Exercise objective:
Give the count of lines in the data that include "transform", with no other words.

(Revision tracking records)
....

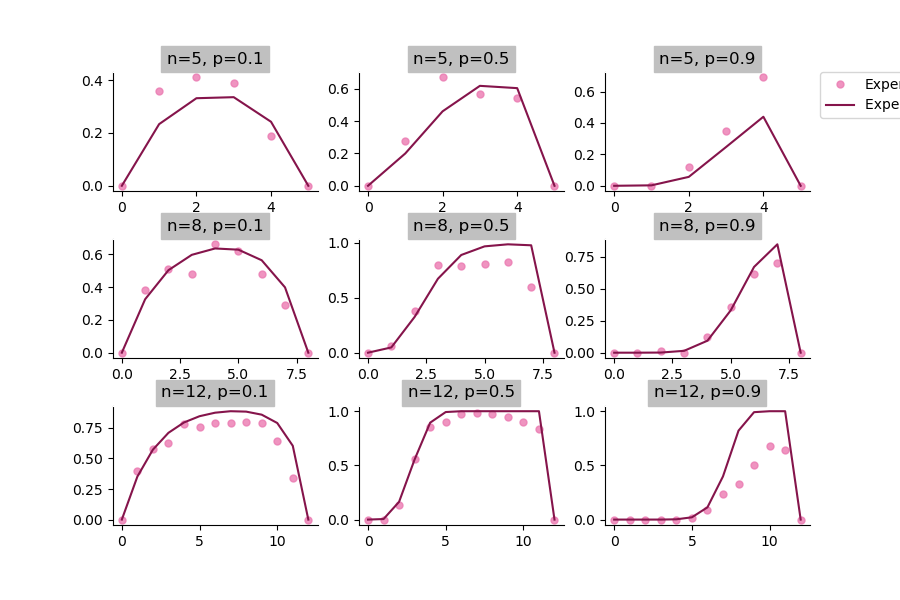
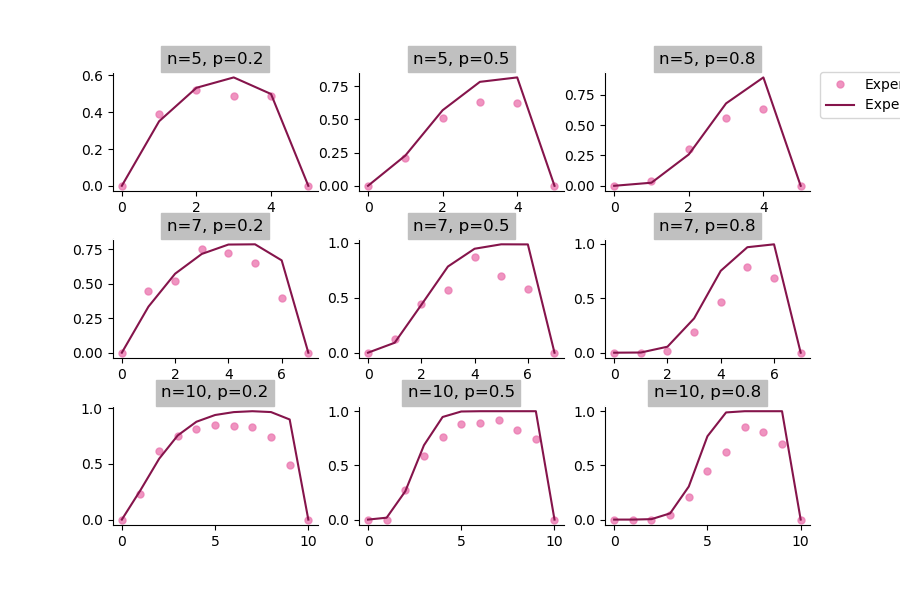
python

diff --git a/Python/v1/rigidtyProbabilities.py b/Python/v1/rigidtyProbabilities.py
@@ -113,7 +113,7 @@ def cotaAnyone(n,p,m):
     Returns the probaility that in a ER graph G a set of size k uniquely deter-
     minates the last vertex.
     """
-    return (n-m) * p**(m) * (1-p**m)**(n-m-1)
+    return 1- (1 - cotaLast(n,p,m))**(n-m)
 
 """
 3. Funciones para determinar si un conjunto de tamaño m puede expandirse
@@ -167,15 +167,18 @@ def cotaExpansion(n,p,k):
     if k==0:
         return 0
     else:
+        #Probability that none of the vertex outside of A_k is u.d by B_m 
+        # a subset of A_k
+        rho = [(1-cotaLast(n,p,m))**(n-k) for m in range(1,k+1)]
         
-        rho = [(n-k)/n * cotaAnyone(n,p,m) for m in range(1,k+1)]
-        
-        exp =[1-(1-rho[m-1])**comb(k,m,exact=True) for m in range(1,k+1)]
+        #Probability that none of the posible subsets of size m expand outside 
+        #of A_k
+        exp =[(rho[m-1])**comb(k,m) for m in range(1,k+1)]
         
         prod=1
         
         for e in exp:
-            prod = prod*(1-e)
+            prod = prod*e
  
         return 1-prod
 
@@ -307,7 +310,7 @@ if __name__ == "__main__":
     # 2. Any vertex
     # 3. Expansion
     """
-    N=[5,8,12]
-    P=[0.1,0.5,0.9]
+    N=[5,7,10]
+    P=[0.2,0.5,0.8]
     #setOfExperiments(N,P,1)
     setOfExperiments(N,P,3)
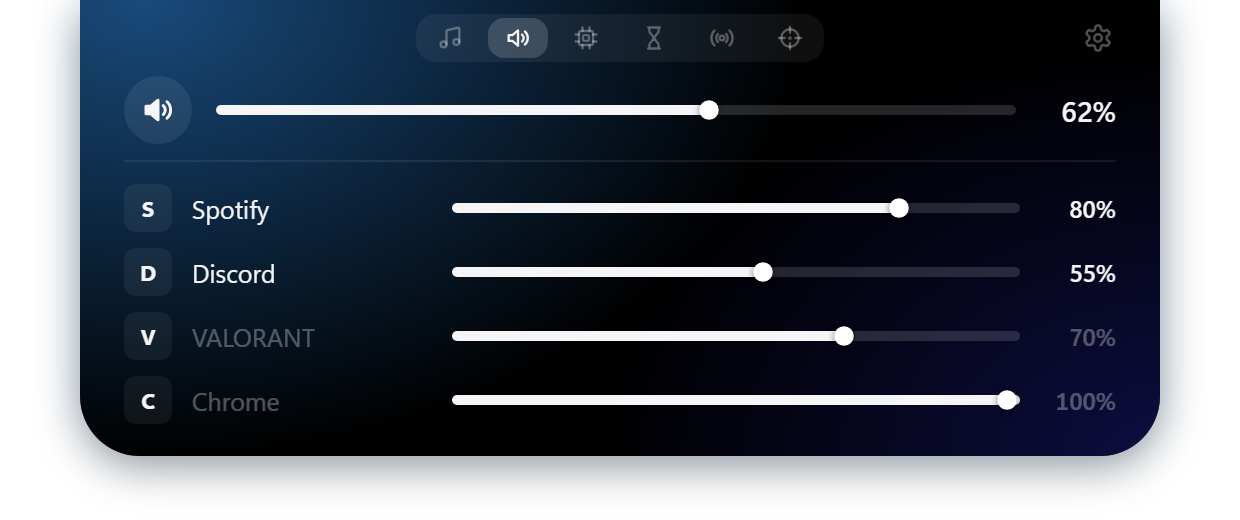
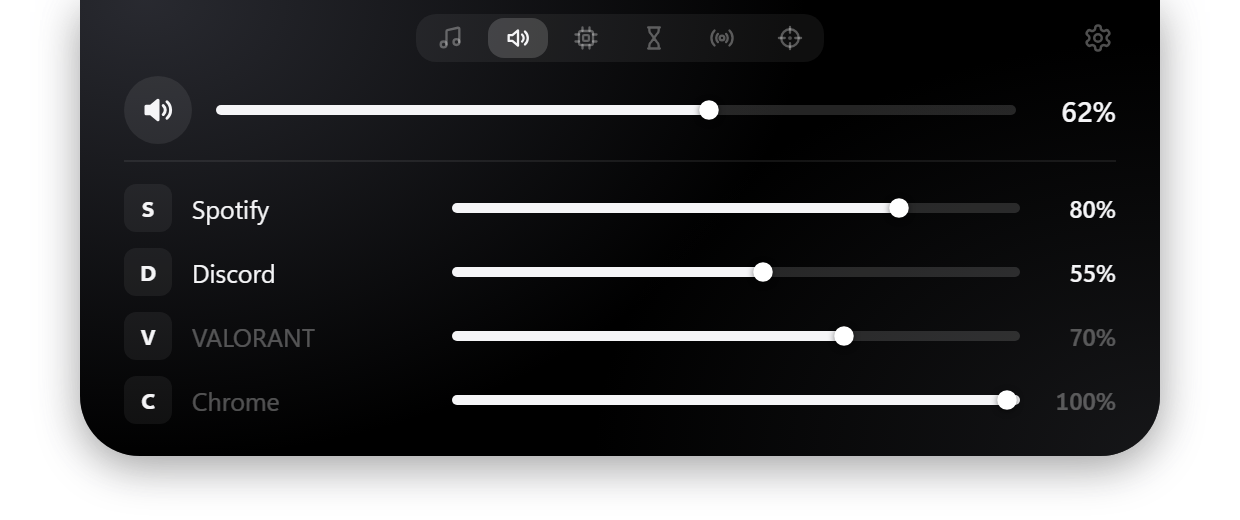
Nouveau thème prune (palette #190019 → #F8E4D8)
Couleurs du site, pochette de la démo et captures refaites.

Changed region(s): [[0.0613, 0.0, 0.4903, 0.6154], [0.7661, 0.5846, 0.95, 0.8923]]

diff --git a/site.css b/site.css
@@ -1,14 +1,20 @@
 :root {
-  --bg: #05070d;
-  --bg2: #0b0f1a;
-  --card: rgba(255, 255, 255, 0.045);
-  --line: rgba(255, 255, 255, 0.09);
-  --text: #eef2f8;
-  --dim: #a3adbf;
-  --faint: #6b7588;
-  --a1: #2ee6d6;
-  --a2: #3b82f6;
-  --grad: linear-gradient(120deg, var(--a1), var(--a2));
+  /* palette: #190019 #2B124C #522B5B #854F6C #DFB6B2 #F8E4D8 */
+  --bg: #190019;
+  --bg2: #2b124c;
+  --plum: #522b5b;
+  --mauve: #854f6c;
+  --blush: #dfb6b2;
+  --cream: #f8e4d8;
+  --card: rgba(82, 43, 91, 0.28);
+  --line: rgba(223, 182, 178, 0.14);
+  --text: var(--cream);
+  --dim: rgba(248, 228, 216, 0.74);
+  --faint: #b48b98;
+  --ink: #190019;                 /* text on light buttons */
+  --a1: var(--blush);
+  --a2: var(--mauve);
+  --grad: linear-gradient(120deg, var(--cream), var(--blush) 45%, #c48e98);
   --radius: 18px;
   --ease: cubic-bezier(0.2, 0.8, 0.2, 1);
 }
@@ -32,12 +38,12 @@ svg { fill: none; stroke: currentColor; stroke-width: 1.8; stroke-linecap: round
   position: sticky; top: 0; z-index: 10;
   display: flex; align-items: center; gap: 28px;
   padding: 14px max(16px, calc((100vw - 1120px) / 2));
-  background: rgba(5, 7, 13, 0.72);
+  background: rgba(25, 0, 25, 0.75);
   backdrop-filter: blur(14px);
   border-bottom: 1px solid var(--line);
 }
 .brand { display: inline-flex; align-items: center; gap: 9px; font-weight: 700; font-size: 18px; letter-spacing: -0.01em; }
-.dot { width: 12px; height: 12px; border-radius: 50%; background: var(--grad); box-shadow: 0 0 14px rgba(46, 230, 214, 0.6); }
+.dot { width: 12px; height: 12px; border-radius: 50%; background: var(--grad); box-shadow: 0 0 14px rgba(223, 182, 178, 0.6); }
 .top nav { display: flex; gap: 22px; margin-left: auto; font-size: 14px; color: var(--dim); }
 .top nav a:hover { color: var(--text); }
 
@@ -45,34 +51,34 @@ svg { fill: none; stroke: currentColor; stroke-width: 1.8; stroke-linecap: round
 .btn {
   display: inline-flex; align-items: center; gap: 10px;
   height: 48px; padding: 0 22px; border-radius: 14px;
-  background: var(--grad); color: #04121a; font-weight: 650; font-size: 15px;
-  box-shadow: 0 8px 30px -8px rgba(46, 200, 230, 0.55);
+  background: var(--grad); color: var(--ink); font-weight: 650; font-size: 15px;
+  box-shadow: 0 8px 30px -8px rgba(223, 182, 178, 0.45);
   transition: transform 0.2s var(--ease), box-shadow 0.2s var(--ease), filter 0.2s;
 }
-.btn:hover { transform: translateY(-2px); box-shadow: 0 14px 36px -10px rgba(46, 200, 230, 0.7); }
+.btn:hover { transform: translateY(-2px); box-shadow: 0 14px 36px -10px rgba(223, 182, 178, 0.6); }
 .btn svg { width: 18px; height: 18px; stroke-width: 2.4; }
 .btn.small { height: 36px; padding: 0 16px; font-size: 13.5px; border-radius: 11px; }
 .btn.ghost { background: var(--card); color: var(--text); border: 1px solid var(--line); box-shadow: none; }
-.btn.ghost:hover { background: rgba(255, 255, 255, 0.08); }
+.btn.ghost:hover { background: rgba(133, 79, 108, 0.35); }
 
 /* ---------- hero ---------- */
 .hero { padding: 40px 16px 30px; max-width: 1152px; margin: 0 auto; }
 .screen {
   position: relative; height: 420px; border-radius: 26px; overflow: hidden;
   border: 1px solid var(--line);
-  box-shadow: 0 40px 120px -40px rgba(46, 140, 230, 0.45);
+  box-shadow: 0 40px 120px -40px rgba(133, 79, 108, 0.6);
 }
 .wall {
   position: absolute; inset: 0;
   background:
-    radial-gradient(60% 80% at 20% 100%, rgba(46, 230, 214, 0.55), transparent 60%),
-    radial-gradient(50% 70% at 85% 90%, rgba(59, 130, 246, 0.6), transparent 60%),
-    radial-gradient(40% 50% at 60% 20%, rgba(124, 58, 237, 0.35), transparent 70%),
-    linear-gradient(180deg, #0a1426, #071a2c 60%, #08293a);
+    radial-gradient(60% 80% at 18% 100%, rgba(223, 182, 178, 0.42), transparent 60%),
+    radial-gradient(55% 75% at 85% 95%, rgba(133, 79, 108, 0.75), transparent 62%),
+    radial-gradient(45% 55% at 60% 18%, rgba(82, 43, 91, 0.7), transparent 70%),
+    linear-gradient(180deg, #190019, #2b124c 65%, #3c1d55);
 }
 .wall::after { /* soft water lines */
   content: ""; position: absolute; inset: 0;
-  background: repeating-linear-gradient(170deg, rgba(255, 255, 255, 0.035) 0 2px, transparent 2px 28px);
+  background: repeating-linear-gradient(170deg, rgba(248, 228, 216, 0.04) 0 2px, transparent 2px 28px);
   mask-image: linear-gradient(180deg, transparent 35%, #000);
 }
 .demo-wrap { position: absolute; top: 0; left: 50%; width: 620px; height: 260px; transform: translateX(-50%) scale(var(--s, 1)); transform-origin: top center; }
@@ -89,7 +95,7 @@ svg { fill: none; stroke: currentColor; stroke-width: 1.8; stroke-linecap: round
 .hero-text { text-align: center; padding: 56px 0 20px; }
 h1 {
   font-size: clamp(38px, 6.4vw, 72px); line-height: 1.04; letter-spacing: -0.035em; font-weight: 750;
-  background: linear-gradient(180deg, #fff 30%, #9fb3cf); -webkit-background-clip: text; background-clip: text; color: transparent;
+  background: linear-gradient(180deg, var(--cream) 35%, var(--blush)); -webkit-background-clip: text; background-clip: text; color: transparent;
 }
 .lead { max-width: 640px; margin: 22px auto 0; font-size: clamp(16px, 2vw, 18.5px); color: var(--dim); }
 .cta { display: flex; gap: 12px; justify-content: center; flex-wrap: wrap; margin-top: 32px; }
@@ -107,8 +113,8 @@ h2 { font-size: clamp(28px, 4vw, 42px); letter-spacing: -0.03em; line-height: 1.
   padding: 22px; border-radius: var(--radius); background: var(--card); border: 1px solid var(--line);
   transition: transform 0.25s var(--ease), border-color 0.25s, background 0.25s;
 }
-.f:hover { transform: translateY(-3px); border-color: rgba(46, 230, 214, 0.35); background: rgba(255, 255, 255, 0.06); }
-.f svg { width: 34px; height: 34px; padding: 7px; border-radius: 10px; color: var(--a1); background: rgba(46, 230, 214, 0.1); }
+.f:hover { transform: translateY(-3px); border-color: rgba(223, 182, 178, 0.35); background: rgba(82, 43, 91, 0.42); }
+.f svg { width: 34px; height: 34px; padding: 7px; border-radius: 10px; color: var(--blush); background: rgba(223, 182, 178, 0.12); }
 .f h3 { font-size: 16.5px; margin: 14px 0 6px; letter-spacing: -0.01em; }
 .f p { font-size: 14px; color: var(--dim); }
 
@@ -116,7 +122,7 @@ h2 { font-size: clamp(28px, 4vw, 42px); letter-spacing: -0.03em; line-height: 1.
 .closed-shots { display: grid; grid-template-columns: 1fr 1fr; gap: 14px; margin-top: 40px; }
 .closed-shots figure, .g-view {
   border-radius: var(--radius); border: 1px solid var(--line);
-  background: radial-gradient(80% 120% at 50% 0%, rgba(59, 130, 246, 0.22), transparent 70%), var(--bg2);
+  background: radial-gradient(80% 120% at 50% 0%, rgba(133, 79, 108, 0.45), transparent 70%), var(--bg2);
 }
 .closed-shots figure { padding: 0 10px 14px; overflow: hidden; }
 .closed-shots img { margin: 6px auto 0; width: 100%; max-width: 350px; }
@@ -129,7 +135,7 @@ figcaption { text-align: center; font-size: 13px; color: var(--faint); }
   height: 34px; padding: 0 14px; border-radius: 10px; cursor: pointer; transition: all 0.2s var(--ease);
 }
 .g-tabs button:hover { color: var(--text); }
-.g-tabs button.on { color: #04121a; background: var(--grad); border-color: transparent; font-weight: 600; }
+.g-tabs button.on { color: var(--ink); background: var(--grad); border-color: transparent; font-weight: 600; }
 .g-view { padding: 0 16px; display: flex; justify-content: center; overflow: hidden; }
 .g-img { width: 100%; max-width: 760px; transition: opacity 0.25s var(--ease); }
 .g-img.fade { opacity: 0; }
@@ -148,7 +154,7 @@ figcaption { text-align: center; font-size: 13px; color: var(--faint); }
 .steps li { display: flex; gap: 18px; padding: 24px; border-radius: var(--radius); background: var(--card); border: 1px solid var(--line); }
 .n {
   flex: none; width: 36px; height: 36px; border-radius: 50%; display: grid; place-items: center;
-  background: var(--grad); color: #04121a; font-weight: 750;
+  background: var(--grad); color: var(--ink); font-weight: 750;
 }
 .steps h3 { font-size: 17px; margin-bottom: 4px; }
 .steps p { color: var(--dim); font-size: 14.5px; }

diff --git a/index.html b/index.html
@@ -8,7 +8,7 @@
   <meta property="og:title" content="Lagon · la barre en haut de ton écran" />
   <meta property="og:description" content="Musique et paroles, son, PC, temps d’écran, Twitch et Valorant, dans une barre qui se déploie au survol." />
   <meta property="og:image" content="img/music.png" />
-  <meta name="theme-color" content="#05070d" />
+  <meta name="theme-color" content="#190019" />
   <link rel="icon" href="favicon.ico" />
   <link rel="stylesheet" href="site.css" />
 </head>

diff --git a/demo/stub.js b/demo/stub.js
@@ -24,9 +24,9 @@
     c.width = c.height = 160;
     const g = c.getContext('2d');
     const grad = g.createLinearGradient(0, 0, 160, 160);
-    grad.addColorStop(0, '#13c4c9');
-    grad.addColorStop(0.55, '#1b6fd8');
-    grad.addColorStop(1, '#2a1f7a');
+    grad.addColorStop(0, '#dfb6b2');
+    grad.addColorStop(0.5, '#854f6c');
+    grad.addColorStop(1, '#2b124c');
     g.fillStyle = grad;
     g.fillRect(0, 0, 160, 160);
     g.fillStyle = 'rgba(255,255,255,0.85)';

....

Written response:
7